Chantress Fury - Amy Butler Greenfield



I heard the mist before I saw it, a shimmering tune that crept in with the dawn. Rising, I wrapped my mud-stained cloak around me and went to the cracked window. Sure enough, the mid-September sunrise was veiled by wreaths of fog. From the sound of it, it would burn off within the hour—which was just as well, given what we needed to do today.

I turned back to the room. Though it was tiny and dilapidated, its roof hadn’t leaked in last night’s hard rain, and its mattress had been softer than most. I’d slept well—perhaps too well, for I’d been dreaming when the mist song had woken me, dreaming of Nat. Awake now in this shabby room, I suffered the loss of him all over again.

A gruff call came from the other side of the door. “Chantress?”

I was always called Chantress these days, never Lucy.
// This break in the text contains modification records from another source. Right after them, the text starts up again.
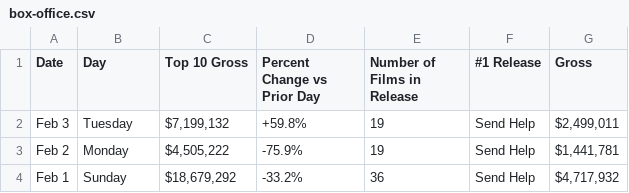
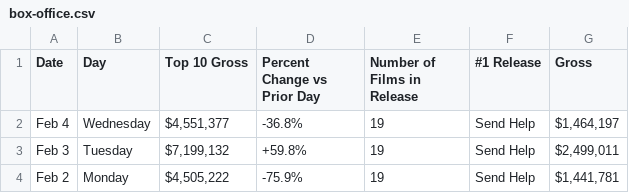
Before and after one commit to kylieklifton/Domestic-US-Box-Office, a CSV file: box-office.csv, drawn as a sheet; only a part is shown; the shorter side is filled out with more unchanged rows; the diff names each change by its address in the sheet, - before the commit and + after, or states it on an @@ line.

```diff
--- a/box-office.csv
+++ b/box-office.csv
+row 2: Feb 4 | Wednesday | $4,551,377 | -36.8% | 19 | Send Help | $1,464,197
```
But if the greeting was formal, the grizzled voice was nevertheless one I knew well. It belonged to Rowan Knollys, former leader of the King’s guard, now the trustworthy captain of my own men. I shook my head free of troublesome dreams and lifted the latch.

As always, Knollys’s ruddy face gave little away. Only his voice betrayed any sign of strain. “Time we were off.”
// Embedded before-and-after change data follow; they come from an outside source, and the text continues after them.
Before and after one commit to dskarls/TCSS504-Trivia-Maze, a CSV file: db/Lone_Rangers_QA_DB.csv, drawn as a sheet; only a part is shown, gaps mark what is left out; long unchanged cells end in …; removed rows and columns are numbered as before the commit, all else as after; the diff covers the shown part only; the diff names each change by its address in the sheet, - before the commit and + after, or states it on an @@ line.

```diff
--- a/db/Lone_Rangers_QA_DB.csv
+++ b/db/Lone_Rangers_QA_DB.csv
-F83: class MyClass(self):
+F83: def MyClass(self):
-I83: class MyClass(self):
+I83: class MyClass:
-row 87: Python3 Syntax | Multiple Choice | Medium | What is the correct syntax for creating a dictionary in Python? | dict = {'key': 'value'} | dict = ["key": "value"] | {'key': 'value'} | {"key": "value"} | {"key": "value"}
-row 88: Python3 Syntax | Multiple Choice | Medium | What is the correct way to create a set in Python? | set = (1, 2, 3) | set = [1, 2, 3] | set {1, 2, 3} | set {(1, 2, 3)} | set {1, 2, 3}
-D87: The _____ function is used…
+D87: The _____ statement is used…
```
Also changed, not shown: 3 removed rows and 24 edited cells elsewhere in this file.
“I’ll meet you outside.” I shoved my belongings into my bag, swallowed a quick breakfast of cheese and day-old bread, then made my way down the rickety inn staircase to the stable yard outside.

Most of my men were already there, checking their muskets and saddling their mounts. After more than a year in their company, I knew their moods almost as well as my own. As I strode over to my horse, I could feel tension in the air, as real and thick as the mist. Everyone was all too aware of what lay before us.

Our newest recruit, Barrington, waved at the mist, wide-eyed. “Did you sing that up, Chantress?”

“No,” I said. “It came on its own.”

Barrington nodded, but I could tell he was disappointed. This was his first journey with us. Unwilling to miss anything, he kept hopeful eyes on me always, even if I was only eating my dinner. Evidently he’d been expecting more magic than he’d gotten so far.

Knollys clapped him on the back. “Never mind, boy. If Lord Charlton doesn’t surrender, I warrant you’ll hear plenty of Chantress singing before the day’s out. Now get on your horse.”

That morning’s ride pushed me to my limits. Constant practice had made me a skilled horsewoman, but today we were driving ourselves hard. As the mist rose and the footing became clearer, we raced through fields and woods alike.

I had just begun to worry that perhaps we’d lost our way, when Knollys swerved right, going uphill through the woods. Moments later we saw what had brought us here: the wall.

Higher than a man’s head, it ran as far as the eye could see, a line of tight-packed gray stone imprisoning a forest of ash and oak. It had been built to intimidate, and even viewed from horseback it was a daunting sight.

I sidled my mare next to it, listening for what I could get, which wasn’t much. Stones never wanted to sing to me. But there had been heavy rains this week, so the wall was damp, and water was something I understood. I could hear it humming in the gaps and on the wet surface of the stones themselves.

“So this is Charlton’s new park,” one of the soldiers said behind me.

“Part of it, anyway,” Knollys said. “He’s taken the best pasture and meadowlands, too, and a long stretch of the river. The village is in a dire state.”

It was an old story, repeated time and again in England: Powerful lords fenced in common lands and called them their own, depriving villagers of their time-honored rights. No longer able to graze a cow or catch eels or cull deadwood for fires, poor villagers starved and froze.

Determined to put an end to these landgrabs, King Henry had outlawed the practice of enclosure a year and a half ago. But Lord Charlton was a great power in this county. He’d continued to build his wall regardless—partly in stone, partly in timber—and he’d repeatedly refused to take it down.

Our assignment was to demolish the wall, by whatever means necessary. First, however, we were supposed to give Charlton one last chance to take it down himself. The King had no desire to appear a tyrant. He had impressed upon us that Charlton must